Work to be completed: Every line of the listing below must be printed again exactly, apart from its pictures.

Information:
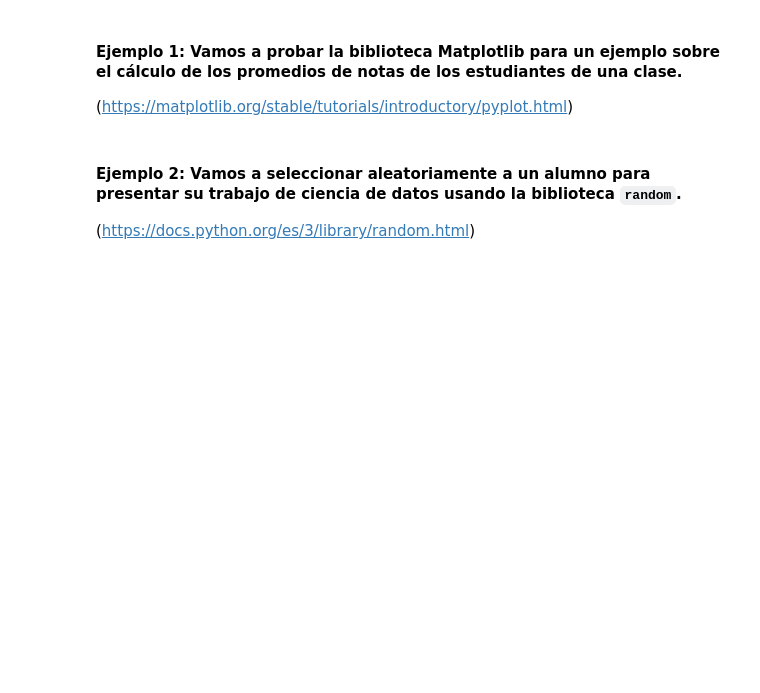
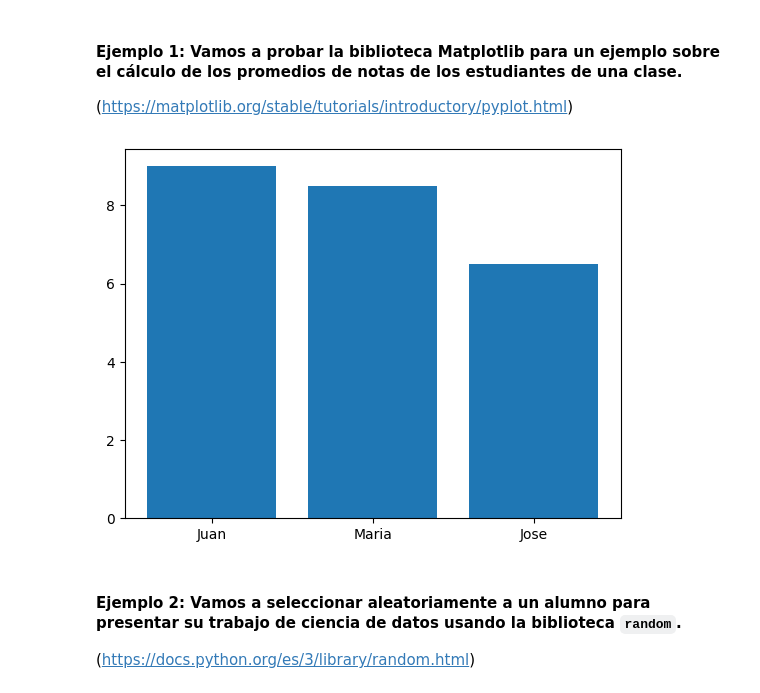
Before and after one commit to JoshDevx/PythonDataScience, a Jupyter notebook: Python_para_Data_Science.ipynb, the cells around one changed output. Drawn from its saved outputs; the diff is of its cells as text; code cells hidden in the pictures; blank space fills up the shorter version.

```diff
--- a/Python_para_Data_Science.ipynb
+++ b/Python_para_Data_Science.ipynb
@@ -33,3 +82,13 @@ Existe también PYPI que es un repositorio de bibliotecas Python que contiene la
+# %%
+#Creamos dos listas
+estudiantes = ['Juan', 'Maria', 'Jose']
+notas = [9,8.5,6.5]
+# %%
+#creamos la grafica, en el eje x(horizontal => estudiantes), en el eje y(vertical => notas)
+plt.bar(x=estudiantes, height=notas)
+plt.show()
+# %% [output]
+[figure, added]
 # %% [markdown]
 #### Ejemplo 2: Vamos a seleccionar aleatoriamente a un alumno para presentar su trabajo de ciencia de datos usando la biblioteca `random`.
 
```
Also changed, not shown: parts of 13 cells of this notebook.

Output:
Before and after one commit to JoshDevx/PythonDataScience, a Jupyter notebook: Python_para_Data_Science.ipynb, the cells around one changed output. Drawn from its saved outputs; the diff is of its cells as text; code cells hidden in the pictures; blank space fills up the shorter version.

```diff
--- a/Python_para_Data_Science.ipynb
+++ b/Python_para_Data_Science.ipynb
@@ -33,3 +82,13 @@ Existe también PYPI que es un repositorio de bibliotecas Python que contiene la
+# %%
+#Creamos dos listas
+estudiantes = ['Juan', 'Maria', 'Jose']
+notas = [9,8.5,6.5]
+# %%
+#creamos la grafica, en el eje x(horizontal => estudiantes), en el eje y(vertical => notas)
+plt.bar(x=estudiantes, height=notas)
+plt.show()
+# %% [output]
+[figure, added]
 # %% [markdown]
 #### Ejemplo 2: Vamos a seleccionar aleatoriamente a un alumno para presentar su trabajo de ciencia de datos usando la biblioteca `random`.
 
```
Also changed, not shown: parts of 13 cells of this notebook.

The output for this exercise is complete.